> **ASSIGNMENT**: Copy every record that follows, word for word.

= = =

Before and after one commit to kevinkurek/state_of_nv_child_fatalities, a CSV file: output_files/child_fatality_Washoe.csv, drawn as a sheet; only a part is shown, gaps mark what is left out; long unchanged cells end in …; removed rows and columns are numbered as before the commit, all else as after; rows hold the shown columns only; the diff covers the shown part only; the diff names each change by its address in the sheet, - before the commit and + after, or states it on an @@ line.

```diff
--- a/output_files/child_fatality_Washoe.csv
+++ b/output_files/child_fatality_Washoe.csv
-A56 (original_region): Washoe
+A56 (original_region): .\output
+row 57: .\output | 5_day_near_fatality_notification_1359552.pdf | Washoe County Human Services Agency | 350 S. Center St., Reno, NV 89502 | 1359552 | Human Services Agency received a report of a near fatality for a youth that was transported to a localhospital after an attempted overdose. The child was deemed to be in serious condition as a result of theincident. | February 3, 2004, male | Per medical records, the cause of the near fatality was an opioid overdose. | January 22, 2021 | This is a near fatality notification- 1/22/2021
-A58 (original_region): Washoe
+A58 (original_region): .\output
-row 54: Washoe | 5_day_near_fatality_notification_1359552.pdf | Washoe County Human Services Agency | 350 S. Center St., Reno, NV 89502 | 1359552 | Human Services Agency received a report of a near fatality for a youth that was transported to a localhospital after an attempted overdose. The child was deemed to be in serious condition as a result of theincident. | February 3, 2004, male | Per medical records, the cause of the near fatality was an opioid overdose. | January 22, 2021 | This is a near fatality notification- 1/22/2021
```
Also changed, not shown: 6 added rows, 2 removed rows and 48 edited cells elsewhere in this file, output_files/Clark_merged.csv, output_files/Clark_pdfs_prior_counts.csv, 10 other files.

= = =

> **EXPECTED OUTPUT**:
Before and after one commit to kevinkurek/state_of_nv_child_fatalities, a CSV file: output_files/child_fatality_Washoe.csv, drawn as a sheet; only a part is shown, gaps mark what is left out; long unchanged cells end in …; removed rows and columns are numbered as before the commit, all else as after; rows hold the shown columns only; the diff covers the shown part only; the diff names each change by its address in the sheet, - before the commit and + after, or states it on an @@ line.

```diff
--- a/output_files/child_fatality_Washoe.csv
+++ b/output_files/child_fatality_Washoe.csv
-A56 (original_region): Washoe
+A56 (original_region): .\output
+row 57: .\output | 5_day_near_fatality_notification_1359552.pdf | Washoe County Human Services Agency | 350 S. Center St., Reno, NV 89502 | 1359552 | Human Services Agency received a report of a near fatality for a youth that was transported to a localhospital after an attempted overdose. The child was deemed to be in serious condition as a result of theincident. | February 3, 2004, male | Per medical records, the cause of the near fatality was an opioid overdose. | January 22, 2021 | This is a near fatality notification- 1/22/2021
-A58 (original_region): Washoe
+A58 (original_region): .\output
-row 54: Washoe | 5_day_near_fatality_notification_1359552.pdf | Washoe County Human Services Agency | 350 S. Center St., Reno, NV 89502 | 1359552 | Human Services Agency received a report of a near fatality for a youth that was transported to a localhospital after an attempted overdose. The child was deemed to be in serious condition as a result of theincident. | February 3, 2004, male | Per medical records, the cause of the near fatality was an opioid overdose. | January 22, 2021 | This is a near fatality notification- 1/22/2021
```
Also changed, not shown: 6 added rows, 2 removed rows and 48 edited cells elsewhere in this file, output_files/Clark_merged.csv, output_files/Clark_pdfs_prior_counts.csv, 10 other files.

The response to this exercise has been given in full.